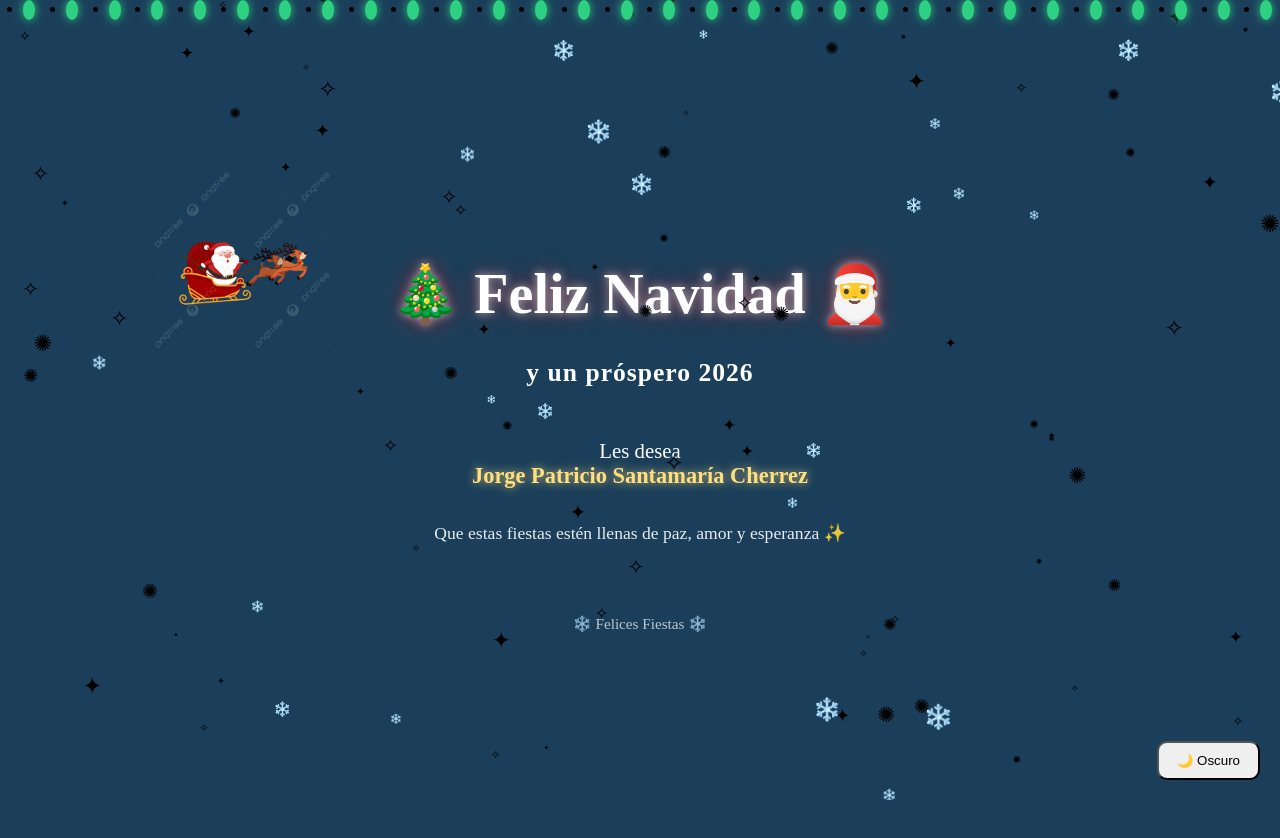
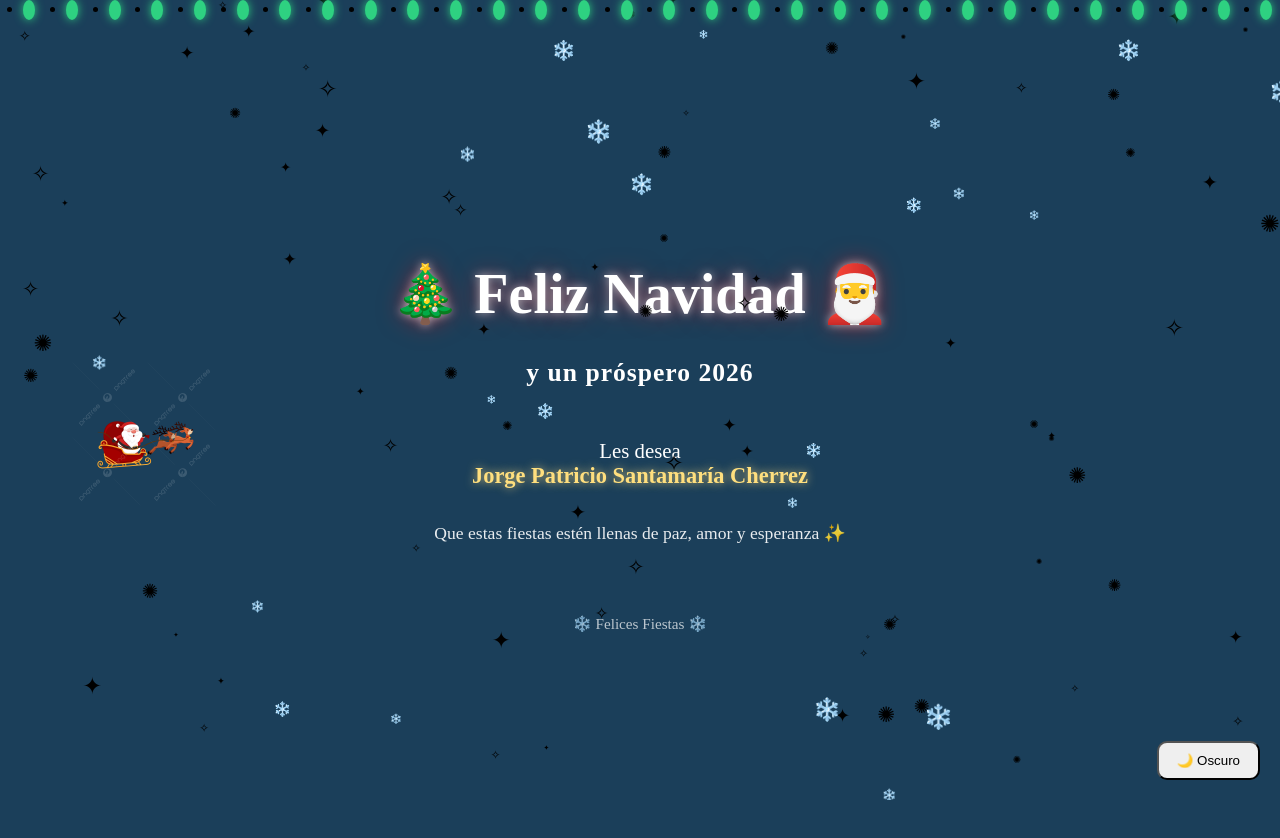
Before and after one commit to Patogol35/Navidad, a React (Vite) app: page / in a window 1280 px wide. Shown: the top 838 px of the page. Built offline with nearby package versions, Linux system fonts and the light colour scheme; no server answers.

Commit message:
Update SantaFly.jsx

```diff
--- a/src/components/SantaFly.jsx
+++ b/src/components/SantaFly.jsx
@@ -11,9 +11,15 @@ export default function SantaFly() {
     <motion.img
       src={santa}
       alt="Santa volando"
-      style={{ position: "fixed", top: "20%", width: "200px", zIndex: 50 }}
-      animate={{ x: ["-300px", "110%"] }}
-      transition={{ duration: 8, repeat: Infinity, delay: 2 }}
+      style={{
+        position: "fixed",
+        top: "45%",          // ⬇️ más abajo
+        width: "150px",      // ⬅️ más pequeño
+        zIndex: 2,           // ⬅️ debajo del texto
+        pointerEvents: "auto"
+      }}
+      animate={{ x: ["-200px", "110%"] }}
+      transition={{ duration: 10, repeat: Infinity, delay: 3 }}
       onClick={() => hoho.play()}
     />
   );
```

Exercise objective: Nothing but a number should be given: how many lines in the records hold the word "repeat".

Problem solution: 2